The Ghetto Tax
The New York Times has an article on the so-called “Ghetto Tax:“
“Drivers from low-income neighborhoods of New York, Hartford and Baltimore, insuring identical cars and with the same driving records as those from middle-class neighborhoods, paid $400 more on average for a year’s insurance.
Those were just two examples among several cited in a report Tuesday showing that poor urban residents frequently pay hundreds if not thousands of dollars a year in extra costs for everyday necessities. The study said some of the disparities were due to real differences in the cost of doing business in poor areas, some to predatory financial practices and some to consumer ignorance.
…Citing other examples of the ghetto tax, the report found that nationally, 4.5 million low-income customers, defined as families making less than $30,000 a year, paid an average of two percentage points more for car loans than did middle-class buyers. And the common use of storefront check-cashing services by poor people, it said, comes at a steep price that varies with local regulations; in 12 cities studied, the fee for cashing a $500 check ranged from $5 to $50.
Part of the problem, the study found, is a discrepancy between the poor and the middle class in consumer skills and mobility: people who comparison-shop, especially on the Internet, tend to pay hundreds less for the identical car than those who walk onto a city lot and buy.”
You want to know why there’s a “ghetto tax?” It’s just the market at work.
Take the car insurance example. Why would people living in middle-class neighborhoods get cheaper car insurance than people in poor neighborhoods? Crime would probably explain a lot of it. The chances of getting a car stolen or broken into in a poor neighborhood are much higher.
Then there are the check cashing services. Why would someone have to use a check cashing service?
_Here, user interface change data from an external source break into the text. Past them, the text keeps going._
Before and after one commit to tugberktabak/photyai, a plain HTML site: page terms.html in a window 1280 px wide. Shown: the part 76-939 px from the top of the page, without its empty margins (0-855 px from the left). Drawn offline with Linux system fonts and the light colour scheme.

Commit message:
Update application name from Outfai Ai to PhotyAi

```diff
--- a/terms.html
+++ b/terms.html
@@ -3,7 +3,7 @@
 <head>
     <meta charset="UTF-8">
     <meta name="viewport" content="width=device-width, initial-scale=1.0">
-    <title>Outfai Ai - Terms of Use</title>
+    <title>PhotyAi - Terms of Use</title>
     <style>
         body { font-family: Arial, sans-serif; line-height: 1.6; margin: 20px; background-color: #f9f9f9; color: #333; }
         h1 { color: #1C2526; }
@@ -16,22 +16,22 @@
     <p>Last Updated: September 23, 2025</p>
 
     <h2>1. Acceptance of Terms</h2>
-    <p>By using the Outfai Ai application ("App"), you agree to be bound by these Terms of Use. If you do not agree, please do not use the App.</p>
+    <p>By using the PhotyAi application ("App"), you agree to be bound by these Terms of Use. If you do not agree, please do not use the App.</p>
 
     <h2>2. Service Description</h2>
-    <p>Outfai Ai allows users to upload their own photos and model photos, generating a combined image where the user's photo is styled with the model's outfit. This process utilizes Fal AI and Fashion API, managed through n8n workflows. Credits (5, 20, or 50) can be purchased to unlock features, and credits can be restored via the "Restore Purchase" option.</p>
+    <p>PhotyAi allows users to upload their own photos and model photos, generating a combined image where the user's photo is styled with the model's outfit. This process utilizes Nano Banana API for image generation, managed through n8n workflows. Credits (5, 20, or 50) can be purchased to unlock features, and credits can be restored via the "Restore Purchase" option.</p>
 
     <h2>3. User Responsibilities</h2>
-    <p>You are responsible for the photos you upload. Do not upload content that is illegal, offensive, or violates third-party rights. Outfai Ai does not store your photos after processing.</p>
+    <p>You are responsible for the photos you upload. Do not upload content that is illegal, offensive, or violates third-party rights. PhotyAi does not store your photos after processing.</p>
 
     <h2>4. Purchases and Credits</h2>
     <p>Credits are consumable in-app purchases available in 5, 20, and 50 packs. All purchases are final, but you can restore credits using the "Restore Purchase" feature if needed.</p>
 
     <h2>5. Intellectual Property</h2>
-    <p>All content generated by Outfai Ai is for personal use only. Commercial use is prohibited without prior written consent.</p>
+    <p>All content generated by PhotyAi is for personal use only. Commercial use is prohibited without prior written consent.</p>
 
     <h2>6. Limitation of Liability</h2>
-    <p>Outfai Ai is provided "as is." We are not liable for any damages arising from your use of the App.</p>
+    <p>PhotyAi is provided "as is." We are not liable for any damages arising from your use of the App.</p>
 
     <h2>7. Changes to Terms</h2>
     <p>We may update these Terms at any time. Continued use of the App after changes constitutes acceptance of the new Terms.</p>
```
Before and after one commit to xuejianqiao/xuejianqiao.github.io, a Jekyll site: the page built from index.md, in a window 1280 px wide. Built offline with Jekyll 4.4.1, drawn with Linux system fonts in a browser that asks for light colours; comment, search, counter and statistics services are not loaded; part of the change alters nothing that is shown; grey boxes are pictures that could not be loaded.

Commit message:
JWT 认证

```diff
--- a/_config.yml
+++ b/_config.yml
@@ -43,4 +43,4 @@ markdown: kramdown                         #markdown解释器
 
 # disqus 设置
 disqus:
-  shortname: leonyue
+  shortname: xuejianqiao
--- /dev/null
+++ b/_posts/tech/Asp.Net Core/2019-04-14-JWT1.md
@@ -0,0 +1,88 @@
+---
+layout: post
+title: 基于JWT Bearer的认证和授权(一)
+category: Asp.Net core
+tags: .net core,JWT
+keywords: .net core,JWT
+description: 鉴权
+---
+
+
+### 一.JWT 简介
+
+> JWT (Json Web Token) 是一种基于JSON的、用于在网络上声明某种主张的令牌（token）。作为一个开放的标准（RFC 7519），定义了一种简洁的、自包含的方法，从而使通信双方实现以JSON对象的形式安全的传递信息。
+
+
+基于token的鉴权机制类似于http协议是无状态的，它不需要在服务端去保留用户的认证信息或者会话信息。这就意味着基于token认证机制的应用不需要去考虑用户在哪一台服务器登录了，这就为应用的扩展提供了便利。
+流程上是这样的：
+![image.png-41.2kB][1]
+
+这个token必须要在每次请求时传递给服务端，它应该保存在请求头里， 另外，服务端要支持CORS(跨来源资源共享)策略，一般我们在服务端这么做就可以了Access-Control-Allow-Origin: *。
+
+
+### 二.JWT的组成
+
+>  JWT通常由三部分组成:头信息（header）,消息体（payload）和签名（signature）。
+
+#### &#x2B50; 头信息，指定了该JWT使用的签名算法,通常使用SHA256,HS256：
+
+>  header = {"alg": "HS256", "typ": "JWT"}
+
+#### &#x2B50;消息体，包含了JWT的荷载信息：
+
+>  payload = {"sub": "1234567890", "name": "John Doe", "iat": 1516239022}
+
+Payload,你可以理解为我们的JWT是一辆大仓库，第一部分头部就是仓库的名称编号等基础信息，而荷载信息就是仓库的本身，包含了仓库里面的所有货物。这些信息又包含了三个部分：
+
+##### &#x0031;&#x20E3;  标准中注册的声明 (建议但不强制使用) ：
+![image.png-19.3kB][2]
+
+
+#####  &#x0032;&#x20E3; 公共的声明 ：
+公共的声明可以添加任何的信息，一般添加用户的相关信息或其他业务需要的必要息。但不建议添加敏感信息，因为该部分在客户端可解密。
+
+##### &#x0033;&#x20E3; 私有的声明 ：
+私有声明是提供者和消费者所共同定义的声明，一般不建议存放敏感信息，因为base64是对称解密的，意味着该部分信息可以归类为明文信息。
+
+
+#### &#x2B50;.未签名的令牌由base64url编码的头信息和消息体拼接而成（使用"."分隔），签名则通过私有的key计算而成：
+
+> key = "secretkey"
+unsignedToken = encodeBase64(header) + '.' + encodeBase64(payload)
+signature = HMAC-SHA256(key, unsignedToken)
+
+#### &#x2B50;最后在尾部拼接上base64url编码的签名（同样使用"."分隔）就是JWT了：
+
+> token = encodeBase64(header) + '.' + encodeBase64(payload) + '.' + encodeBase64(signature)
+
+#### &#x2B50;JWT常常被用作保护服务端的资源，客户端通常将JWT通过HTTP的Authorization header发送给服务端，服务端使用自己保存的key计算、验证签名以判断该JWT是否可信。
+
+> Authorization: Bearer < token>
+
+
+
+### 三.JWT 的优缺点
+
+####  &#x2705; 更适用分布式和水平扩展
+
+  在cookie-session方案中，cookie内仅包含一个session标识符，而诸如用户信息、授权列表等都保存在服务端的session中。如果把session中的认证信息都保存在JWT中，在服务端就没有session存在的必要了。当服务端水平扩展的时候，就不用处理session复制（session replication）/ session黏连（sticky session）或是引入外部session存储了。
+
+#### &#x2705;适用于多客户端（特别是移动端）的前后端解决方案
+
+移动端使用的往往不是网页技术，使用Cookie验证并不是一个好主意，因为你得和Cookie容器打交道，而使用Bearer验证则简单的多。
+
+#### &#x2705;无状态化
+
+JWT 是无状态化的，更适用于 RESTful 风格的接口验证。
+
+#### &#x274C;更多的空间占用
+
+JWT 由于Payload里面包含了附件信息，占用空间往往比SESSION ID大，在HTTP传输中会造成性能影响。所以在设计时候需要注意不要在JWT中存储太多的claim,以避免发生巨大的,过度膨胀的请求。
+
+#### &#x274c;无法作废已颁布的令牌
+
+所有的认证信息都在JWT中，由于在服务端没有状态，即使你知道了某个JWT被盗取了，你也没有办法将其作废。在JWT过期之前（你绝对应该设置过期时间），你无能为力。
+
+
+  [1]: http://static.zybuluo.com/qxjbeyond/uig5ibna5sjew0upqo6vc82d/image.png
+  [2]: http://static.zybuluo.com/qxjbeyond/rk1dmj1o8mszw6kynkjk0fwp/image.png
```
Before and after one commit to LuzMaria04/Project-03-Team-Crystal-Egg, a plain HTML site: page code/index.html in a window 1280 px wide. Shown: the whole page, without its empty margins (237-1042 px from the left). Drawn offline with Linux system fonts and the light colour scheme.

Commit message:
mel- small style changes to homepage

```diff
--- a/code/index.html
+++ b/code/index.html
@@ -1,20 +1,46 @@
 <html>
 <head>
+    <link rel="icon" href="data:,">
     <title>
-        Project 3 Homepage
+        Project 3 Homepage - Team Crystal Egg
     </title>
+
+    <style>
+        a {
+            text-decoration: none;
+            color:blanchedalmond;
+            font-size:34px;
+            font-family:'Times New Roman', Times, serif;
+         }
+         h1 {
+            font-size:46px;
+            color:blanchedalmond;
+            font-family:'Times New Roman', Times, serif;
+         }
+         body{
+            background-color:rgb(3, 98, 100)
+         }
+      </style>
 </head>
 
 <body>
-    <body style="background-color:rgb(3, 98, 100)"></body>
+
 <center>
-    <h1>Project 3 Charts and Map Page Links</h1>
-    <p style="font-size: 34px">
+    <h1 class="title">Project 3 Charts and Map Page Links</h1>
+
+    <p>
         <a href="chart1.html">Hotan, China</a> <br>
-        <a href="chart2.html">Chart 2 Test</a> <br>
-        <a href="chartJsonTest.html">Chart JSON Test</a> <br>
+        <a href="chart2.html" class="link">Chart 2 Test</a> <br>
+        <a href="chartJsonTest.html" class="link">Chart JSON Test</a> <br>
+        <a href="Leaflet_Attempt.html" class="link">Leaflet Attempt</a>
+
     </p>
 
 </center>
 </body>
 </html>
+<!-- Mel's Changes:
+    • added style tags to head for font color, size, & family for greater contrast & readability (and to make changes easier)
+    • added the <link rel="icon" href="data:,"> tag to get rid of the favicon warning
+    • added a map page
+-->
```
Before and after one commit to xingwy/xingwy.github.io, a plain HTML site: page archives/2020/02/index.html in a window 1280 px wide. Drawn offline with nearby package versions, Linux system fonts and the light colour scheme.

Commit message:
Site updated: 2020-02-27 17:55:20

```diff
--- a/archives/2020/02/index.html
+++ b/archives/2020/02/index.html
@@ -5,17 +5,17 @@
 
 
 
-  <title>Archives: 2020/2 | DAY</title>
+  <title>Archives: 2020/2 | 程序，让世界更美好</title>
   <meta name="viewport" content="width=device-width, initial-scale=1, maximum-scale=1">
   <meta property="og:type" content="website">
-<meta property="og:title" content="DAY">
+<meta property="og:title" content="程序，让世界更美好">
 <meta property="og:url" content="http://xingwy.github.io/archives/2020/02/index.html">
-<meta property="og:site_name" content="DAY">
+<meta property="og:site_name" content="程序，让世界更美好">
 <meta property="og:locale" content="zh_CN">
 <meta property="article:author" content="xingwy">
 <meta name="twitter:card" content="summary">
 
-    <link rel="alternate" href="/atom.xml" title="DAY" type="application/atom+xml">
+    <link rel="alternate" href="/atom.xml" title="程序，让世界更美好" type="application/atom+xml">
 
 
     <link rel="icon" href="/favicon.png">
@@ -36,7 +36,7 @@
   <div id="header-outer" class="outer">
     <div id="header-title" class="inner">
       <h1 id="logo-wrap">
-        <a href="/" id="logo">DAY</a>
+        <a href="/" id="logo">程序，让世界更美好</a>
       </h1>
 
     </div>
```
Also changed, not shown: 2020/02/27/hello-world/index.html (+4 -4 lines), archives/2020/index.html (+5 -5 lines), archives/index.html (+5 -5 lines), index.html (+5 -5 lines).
Because there’s not enough money there for a bank to set up shop and because the bank may not want to put its employees at risk in a high crime area.
The same goes for grocery stores. A middle class area may have two big chains nearby competing for the business of the people in that neighborhood. A small neighborhood may only have a small, expensive, local grocery store run by a guy who jacks prices up even more because he knows that most of the people in the area don’t have cars and therefore, will have trouble going cross town to a competing store.
Some of these problems are endemic to poor neighborhoods and are going to be impossible to fix via regulation or tax breaks without exorbitant costs that far outweigh the benefits given. However, there is one thing that could and should be done that would make a big difference: that’s cracking down on crime.
No American should ever have to live in a neighborhood where they see drug dealers on the corner or worry about being killed by gang bangers every time they walk out of their apartment. For that reason, we should be willing to spend more tax dollars on the police and prisons.
Moreover, beyond that, cutting down on crime will cut down on the costs for Americans living in bad neighborhoods. Insurance costs will drop, less money will have to be paid out of pocket to fix damage caused by crooks, more competing businesses will be willing to move into the area — it’ll make life better for people in poor neighborhoods in a myriad of ways….unless they’re criminals.